For Reclay, Recelerate will help grow the reach, scale and impact of EPR; for Borealis, it will open up supply of post-consumer plastic waste to be recycled with its Borcycle recycling technology; for customers and consumers, it means greater access to high quality recycled materials. Recelerate will connect critical partners in the plastic value chain; closing the gap, and accelerating the growth and scaling of circular plastics.
“In line with our integrated approach toward more circular plastics, Recelerate will enable significant progress in waste feedstock optimisation. Together with our partners, we are committed to reinventing the plastics system for more sustainable living,” explains Lucrèce Foufopoulos, Borealis Executive Vice President Polyolefins, Innovation & Technology and Circular Economy Solutions.
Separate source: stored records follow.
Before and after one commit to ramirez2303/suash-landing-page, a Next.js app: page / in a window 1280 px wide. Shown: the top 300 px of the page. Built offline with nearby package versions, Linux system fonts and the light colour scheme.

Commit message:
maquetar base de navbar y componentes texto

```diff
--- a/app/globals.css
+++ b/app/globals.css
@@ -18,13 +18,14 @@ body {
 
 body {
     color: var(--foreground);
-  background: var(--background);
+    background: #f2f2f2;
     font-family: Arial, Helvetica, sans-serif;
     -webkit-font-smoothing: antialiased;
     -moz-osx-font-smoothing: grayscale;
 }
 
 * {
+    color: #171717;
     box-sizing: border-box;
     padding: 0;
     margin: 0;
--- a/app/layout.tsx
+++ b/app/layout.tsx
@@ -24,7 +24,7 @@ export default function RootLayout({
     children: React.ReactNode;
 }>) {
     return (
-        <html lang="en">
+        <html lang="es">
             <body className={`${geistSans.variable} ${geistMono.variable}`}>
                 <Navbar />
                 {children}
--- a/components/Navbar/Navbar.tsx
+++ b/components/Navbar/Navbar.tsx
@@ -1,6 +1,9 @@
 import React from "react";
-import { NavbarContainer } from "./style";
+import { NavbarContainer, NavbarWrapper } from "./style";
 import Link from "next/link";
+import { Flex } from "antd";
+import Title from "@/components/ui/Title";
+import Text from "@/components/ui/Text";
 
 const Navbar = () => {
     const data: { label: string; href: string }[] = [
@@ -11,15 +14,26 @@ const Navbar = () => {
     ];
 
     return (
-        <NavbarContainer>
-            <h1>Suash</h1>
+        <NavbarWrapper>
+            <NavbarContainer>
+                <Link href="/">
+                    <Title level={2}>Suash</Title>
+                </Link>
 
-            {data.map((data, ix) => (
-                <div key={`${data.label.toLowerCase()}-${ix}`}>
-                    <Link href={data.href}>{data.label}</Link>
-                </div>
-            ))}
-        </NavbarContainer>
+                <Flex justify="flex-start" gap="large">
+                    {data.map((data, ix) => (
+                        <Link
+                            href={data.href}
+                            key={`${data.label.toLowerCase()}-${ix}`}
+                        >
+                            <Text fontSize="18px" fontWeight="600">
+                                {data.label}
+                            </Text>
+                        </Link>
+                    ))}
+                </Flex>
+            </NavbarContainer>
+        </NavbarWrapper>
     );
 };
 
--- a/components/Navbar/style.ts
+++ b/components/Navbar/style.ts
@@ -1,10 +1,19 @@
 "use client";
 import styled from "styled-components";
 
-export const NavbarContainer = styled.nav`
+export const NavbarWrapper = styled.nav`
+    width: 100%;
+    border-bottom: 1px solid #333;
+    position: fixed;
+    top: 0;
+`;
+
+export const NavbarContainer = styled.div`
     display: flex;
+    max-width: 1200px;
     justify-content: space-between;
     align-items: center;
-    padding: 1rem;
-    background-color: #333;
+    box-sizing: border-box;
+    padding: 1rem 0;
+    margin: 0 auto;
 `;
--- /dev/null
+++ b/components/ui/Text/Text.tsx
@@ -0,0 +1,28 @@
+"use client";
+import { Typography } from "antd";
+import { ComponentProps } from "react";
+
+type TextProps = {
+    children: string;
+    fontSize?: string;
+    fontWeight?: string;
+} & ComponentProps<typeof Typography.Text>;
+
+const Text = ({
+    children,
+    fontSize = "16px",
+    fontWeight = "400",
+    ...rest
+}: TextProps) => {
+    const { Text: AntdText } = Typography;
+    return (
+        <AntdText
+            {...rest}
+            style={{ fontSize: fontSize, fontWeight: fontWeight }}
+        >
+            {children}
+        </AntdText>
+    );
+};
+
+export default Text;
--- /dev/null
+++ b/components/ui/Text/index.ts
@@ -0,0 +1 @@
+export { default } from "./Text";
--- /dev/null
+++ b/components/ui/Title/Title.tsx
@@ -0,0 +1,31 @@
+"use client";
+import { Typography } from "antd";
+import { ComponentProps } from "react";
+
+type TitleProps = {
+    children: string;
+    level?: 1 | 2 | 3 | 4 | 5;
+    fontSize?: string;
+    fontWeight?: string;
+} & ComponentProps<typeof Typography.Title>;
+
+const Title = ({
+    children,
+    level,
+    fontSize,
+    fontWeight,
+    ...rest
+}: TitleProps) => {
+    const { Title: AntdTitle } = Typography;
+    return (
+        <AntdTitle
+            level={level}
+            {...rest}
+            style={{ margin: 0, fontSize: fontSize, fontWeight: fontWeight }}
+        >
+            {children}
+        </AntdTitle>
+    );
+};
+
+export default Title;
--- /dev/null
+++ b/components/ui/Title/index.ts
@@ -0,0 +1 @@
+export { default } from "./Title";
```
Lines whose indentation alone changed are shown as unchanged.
“We’re excited to begin Recelerate’s journey to unlock greater plastic circularity through rethinking and reshaping sorting and recycling”, says Raffael A. Fruscio, Owner and Managing Director of the Reclay Group. “This is an important moment to build on existing strengths and get some momentum in creating smart, successful, sustainable models that more and more businesses, regions and communities can benefit from. Together we will ensure that valuable material is kept in the cycle.”
By Mary Page Bailey
France has launched an offshore green hydrogen production platform at the country’s Port of Saint-Nazaire this week, along with its first offshore wind farm. The hydrogen plant, which its operators say is the world’s first facility of its type, coincides with the launch of another “first of its kind” facility in Sweden dedicated to storing hydrogen in an underground lined rock cavern (LRC).
The project sets up the Hydrogen Valley in Rome, the first industrial-scale technological hub for the development of the national supply chain for the production, transport, storage and use of hydrogen for the decarbonization of industrial processes and for sustainable mobility.
At first glance, hydrogen seems to be the perfect solution to our energy needs. It doesn’t produce any carbon dioxide when used. It can store energy for long periods of time. It doesn’t leave behind hazardous waste materials, like nuclear does. And it doesn’t require large swathes of land to be flooded, like hydroelectricity. Seems too good to be true. So…what’s the catch?